_Work item_. Each line of the entries below that includes "handleConfirm" belongs in your answer.

Web page edit records:
= Beginning of Section =

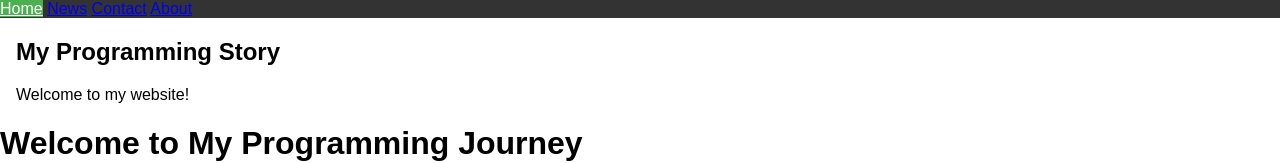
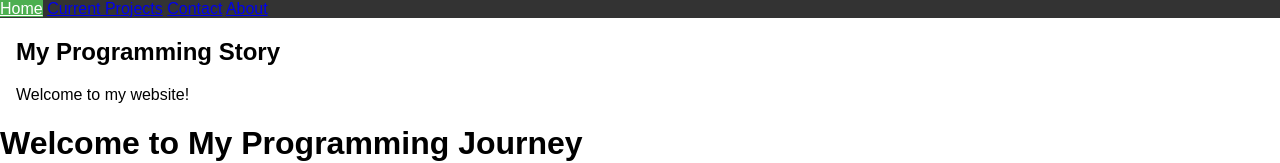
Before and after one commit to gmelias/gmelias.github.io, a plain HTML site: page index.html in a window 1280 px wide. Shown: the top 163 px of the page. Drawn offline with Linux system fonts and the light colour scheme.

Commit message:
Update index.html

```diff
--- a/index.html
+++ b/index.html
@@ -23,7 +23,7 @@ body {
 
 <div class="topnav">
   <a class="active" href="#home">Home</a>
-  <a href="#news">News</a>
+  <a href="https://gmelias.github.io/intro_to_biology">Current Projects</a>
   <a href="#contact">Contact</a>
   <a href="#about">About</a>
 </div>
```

= End of Section =
= Beginning of Section =

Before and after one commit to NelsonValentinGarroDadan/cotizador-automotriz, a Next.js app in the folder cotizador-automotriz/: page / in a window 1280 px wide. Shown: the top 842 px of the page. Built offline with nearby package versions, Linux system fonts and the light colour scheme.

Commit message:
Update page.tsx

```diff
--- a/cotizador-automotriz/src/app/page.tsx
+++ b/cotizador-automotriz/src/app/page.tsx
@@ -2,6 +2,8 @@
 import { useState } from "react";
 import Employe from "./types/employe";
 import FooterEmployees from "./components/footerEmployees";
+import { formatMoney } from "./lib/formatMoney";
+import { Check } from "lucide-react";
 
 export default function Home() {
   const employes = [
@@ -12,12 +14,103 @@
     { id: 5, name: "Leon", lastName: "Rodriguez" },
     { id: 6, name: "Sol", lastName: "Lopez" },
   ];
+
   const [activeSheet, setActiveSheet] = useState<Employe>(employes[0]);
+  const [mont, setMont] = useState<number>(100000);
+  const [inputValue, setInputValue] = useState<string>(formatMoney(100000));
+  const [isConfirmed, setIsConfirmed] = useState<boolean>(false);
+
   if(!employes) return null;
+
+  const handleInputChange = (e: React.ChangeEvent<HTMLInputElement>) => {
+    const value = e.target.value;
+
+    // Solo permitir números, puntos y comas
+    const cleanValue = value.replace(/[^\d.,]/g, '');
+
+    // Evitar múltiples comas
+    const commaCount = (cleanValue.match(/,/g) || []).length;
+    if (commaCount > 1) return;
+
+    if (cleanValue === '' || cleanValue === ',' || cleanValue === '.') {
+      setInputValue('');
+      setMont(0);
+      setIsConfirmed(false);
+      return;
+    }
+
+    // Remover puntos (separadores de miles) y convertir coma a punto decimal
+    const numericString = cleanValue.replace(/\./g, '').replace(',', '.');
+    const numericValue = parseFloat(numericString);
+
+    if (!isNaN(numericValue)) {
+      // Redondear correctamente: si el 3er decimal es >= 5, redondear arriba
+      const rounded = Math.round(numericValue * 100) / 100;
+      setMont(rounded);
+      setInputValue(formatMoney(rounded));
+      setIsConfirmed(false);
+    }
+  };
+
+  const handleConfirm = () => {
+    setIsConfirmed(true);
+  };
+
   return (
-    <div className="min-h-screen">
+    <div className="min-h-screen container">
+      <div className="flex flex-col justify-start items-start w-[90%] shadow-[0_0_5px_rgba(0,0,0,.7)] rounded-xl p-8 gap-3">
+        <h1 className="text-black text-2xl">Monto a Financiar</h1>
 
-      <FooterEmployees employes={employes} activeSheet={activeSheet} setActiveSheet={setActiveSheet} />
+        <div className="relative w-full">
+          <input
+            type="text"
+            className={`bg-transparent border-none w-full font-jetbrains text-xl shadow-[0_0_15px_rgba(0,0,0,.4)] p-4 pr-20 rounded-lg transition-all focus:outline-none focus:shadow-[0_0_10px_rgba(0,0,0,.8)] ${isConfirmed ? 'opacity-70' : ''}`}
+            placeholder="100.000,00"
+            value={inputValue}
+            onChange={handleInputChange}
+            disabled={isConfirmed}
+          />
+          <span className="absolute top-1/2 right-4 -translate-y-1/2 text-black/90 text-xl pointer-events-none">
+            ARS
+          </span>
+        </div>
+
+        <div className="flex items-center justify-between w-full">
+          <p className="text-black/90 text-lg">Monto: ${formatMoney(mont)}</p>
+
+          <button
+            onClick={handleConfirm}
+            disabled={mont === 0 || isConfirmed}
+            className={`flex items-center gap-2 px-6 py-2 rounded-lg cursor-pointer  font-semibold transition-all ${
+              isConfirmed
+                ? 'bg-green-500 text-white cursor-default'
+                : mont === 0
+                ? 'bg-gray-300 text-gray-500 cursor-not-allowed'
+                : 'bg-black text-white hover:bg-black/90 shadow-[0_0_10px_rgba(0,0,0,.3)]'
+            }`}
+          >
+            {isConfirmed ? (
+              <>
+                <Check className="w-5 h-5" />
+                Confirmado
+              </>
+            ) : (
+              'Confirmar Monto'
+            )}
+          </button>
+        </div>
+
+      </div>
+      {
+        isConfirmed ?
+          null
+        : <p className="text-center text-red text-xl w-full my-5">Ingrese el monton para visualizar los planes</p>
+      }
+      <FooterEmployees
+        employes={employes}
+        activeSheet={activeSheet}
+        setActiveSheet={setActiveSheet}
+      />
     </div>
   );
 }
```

= End of Section =

_Problem solution_.
+  const handleConfirm = () => {
+            onClick={handleConfirm}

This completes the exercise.